(Task item):
Repeat the data that follows, word for word, without the images.

(Given data):
********
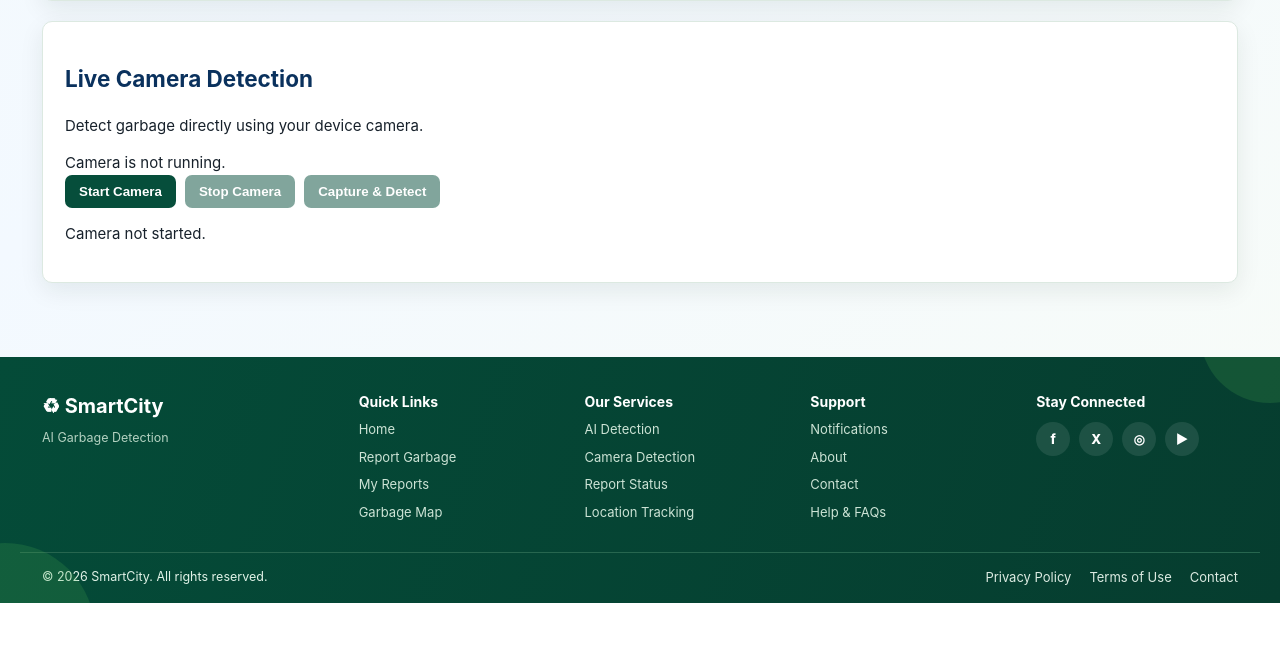
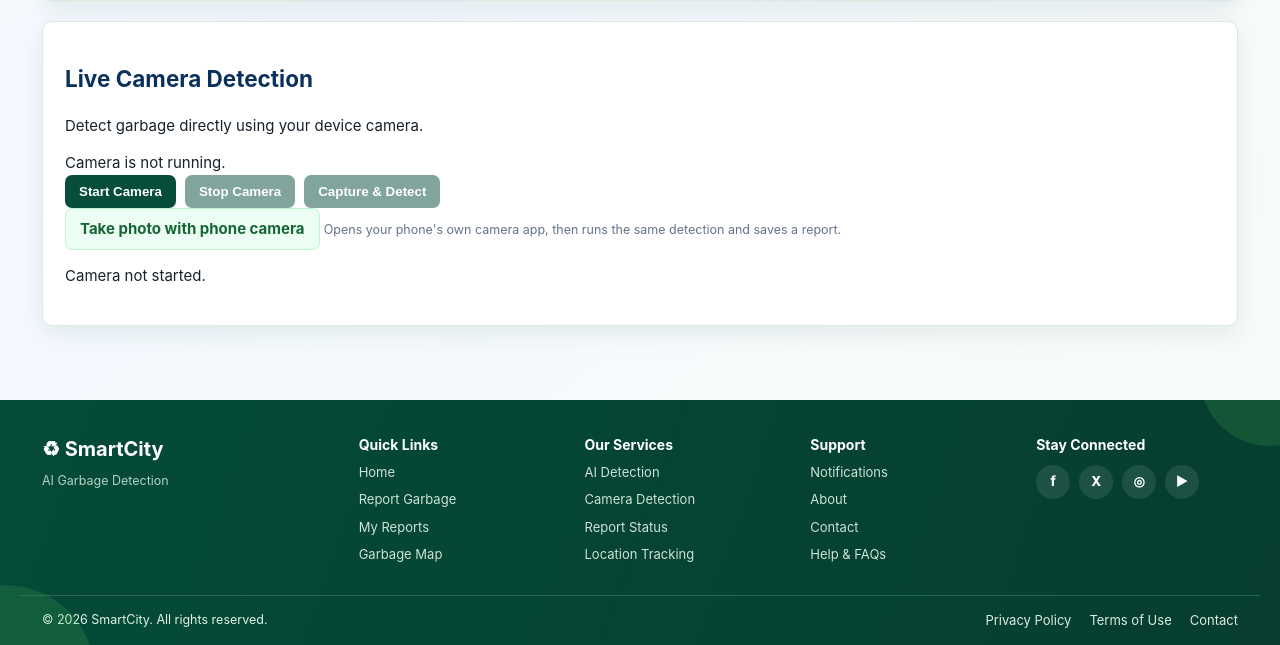
Before and after one commit to sherrygoyal22-gif/SmartCity, a Flask app: page /detect in a window 1280 px wide. Shown: the part 1202-1847 px from the top of the page. Before the commit the page ends 1805 px from the top, so only its background shows below. Run offline with Flask 3, Linux system fonts and the light colour scheme; parts of the project's set-up code (start-up, migrations or seed data) failed here and were passed over.

Commit message:
Modify image input and add native camera support
Updated file input to accept all image types and added native camera functionality.

```diff
--- a/app/templates/detect.html
+++ b/app/templates/detect.html
@@ -34,7 +34,7 @@
                 id="image"
                 name="image"
                 type="file"
-                accept=".jpg,.jpeg,.png,.webp,image/jpeg,image/png,image/webp"
+                accept="image/*"
                 required
             >
 
@@ -175,6 +175,13 @@
     </div>
 
 
+    <div class="native-camera">
+        <label class="button secondary" for="nativeCapture">Take photo with phone camera</label>
+        <input id="nativeCapture" type="file" accept="image/*" capture="environment" hidden>
+        <small>Opens your phone's own camera app, then runs the same detection and saves a report.</small>
+    </div>
+
+
     <p id="cameraStatus">
         Camera not started.
     </p>
```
********
(Written reply):
Before and after one commit to sherrygoyal22-gif/SmartCity, a Flask app: page /detect in a window 1280 px wide. Shown: the part 1202-1847 px from the top of the page. Before the commit the page ends 1805 px from the top, so only its background shows below. Run offline with Flask 3, Linux system fonts and the light colour scheme; parts of the project's set-up code (start-up, migrations or seed data) failed here and were passed over.

Commit message:
Modify image input and add native camera support
Updated file input to accept all image types and added native camera functionality.

```diff
--- a/app/templates/detect.html
+++ b/app/templates/detect.html
@@ -34,7 +34,7 @@
                 id="image"
                 name="image"
                 type="file"
-                accept=".jpg,.jpeg,.png,.webp,image/jpeg,image/png,image/webp"
+                accept="image/*"
                 required
             >
 
@@ -175,6 +175,13 @@
     </div>
 
 
+    <div class="native-camera">
+        <label class="button secondary" for="nativeCapture">Take photo with phone camera</label>
+        <input id="nativeCapture" type="file" accept="image/*" capture="environment" hidden>
+        <small>Opens your phone's own camera app, then runs the same detection and saves a report.</small>
+    </div>
+
+
     <p id="cameraStatus">
         Camera not started.
     </p>
```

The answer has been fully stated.